Work task - Check each line below for the word "traffic", and copy those that have it.

Provided records -
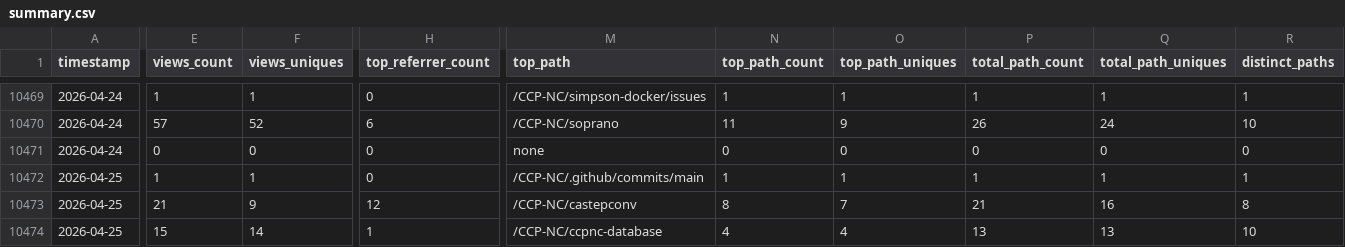
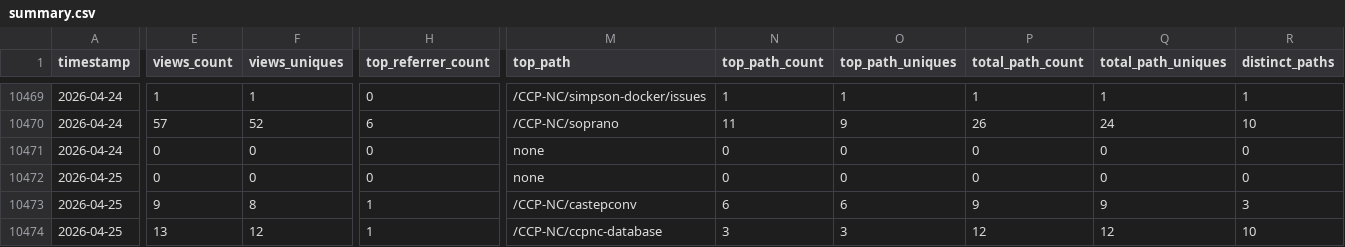
Before and after one commit to CCP-NC/metrics, a CSV file: traffic-stats/summary.csv, drawn as a sheet; only a part is shown, gaps mark what is left out; the diff covers the shown part only; the diff names each change by its address in the sheet, - before the commit and + after, or states it on an @@ line.

```diff
--- a/traffic-stats/summary.csv
+++ b/traffic-stats/summary.csv
-E10472 (views_count): 1
+E10472 (views_count): 0
-F10472 (views_uniques): 1
+F10472 (views_uniques): 0
-M10472 (top_path): /CCP-NC/.github/commits/main
+M10472 (top_path): none
-N10472 (top_path_count): 1
+N10472 (top_path_count): 0
-O10472 (top_path_uniques): 1
+O10472 (top_path_uniques): 0
-P10472 (total_path_count): 1
+P10472 (total_path_count): 0
-Q10472 (total_path_uniques): 1
+Q10472 (total_path_uniques): 0
-R10472 (distinct_paths): 1
+R10472 (distinct_paths): 0
-E10473 (views_count): 21
+E10473 (views_count): 9
-F10473 (views_uniques): 9
+F10473 (views_uniques): 8
-H10473 (top_referrer_count): 12
+H10473 (top_referrer_count): 1
-N10473 (top_path_count): 8
+N10473 (top_path_count): 6
-O10473 (top_path_uniques): 7
+O10473 (top_path_uniques): 6
-P10473 (total_path_count): 21
+P10473 (total_path_count): 9
-Q10473 (total_path_uniques): 16
+Q10473 (total_path_uniques): 9
-R10473 (distinct_paths): 8
+R10473 (distinct_paths): 3
-E10474 (views_count): 15
+E10474 (views_count): 13
-F10474 (views_uniques): 14
+F10474 (views_uniques): 12
-N10474 (top_path_count): 4
+N10474 (top_path_count): 3
-O10474 (top_path_uniques): 4
+O10474 (top_path_uniques): 3
-P10474 (total_path_count): 13
+P10474 (total_path_count): 12
-Q10474 (total_path_uniques): 13
+Q10474 (total_path_uniques): 12
```
Also changed, not shown: 52 edited cells elsewhere in this file, 49 other files.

Reply to the task -
Before and after one commit to CCP-NC/metrics, a CSV file: traffic-stats/summary.csv, drawn as a sheet; only a part is shown, gaps mark what is left out; the diff covers the shown part only; the diff names each change by its address in the sheet, - before the commit and + after, or states it on an @@ line.
--- a/traffic-stats/summary.csv
+++ b/traffic-stats/summary.csv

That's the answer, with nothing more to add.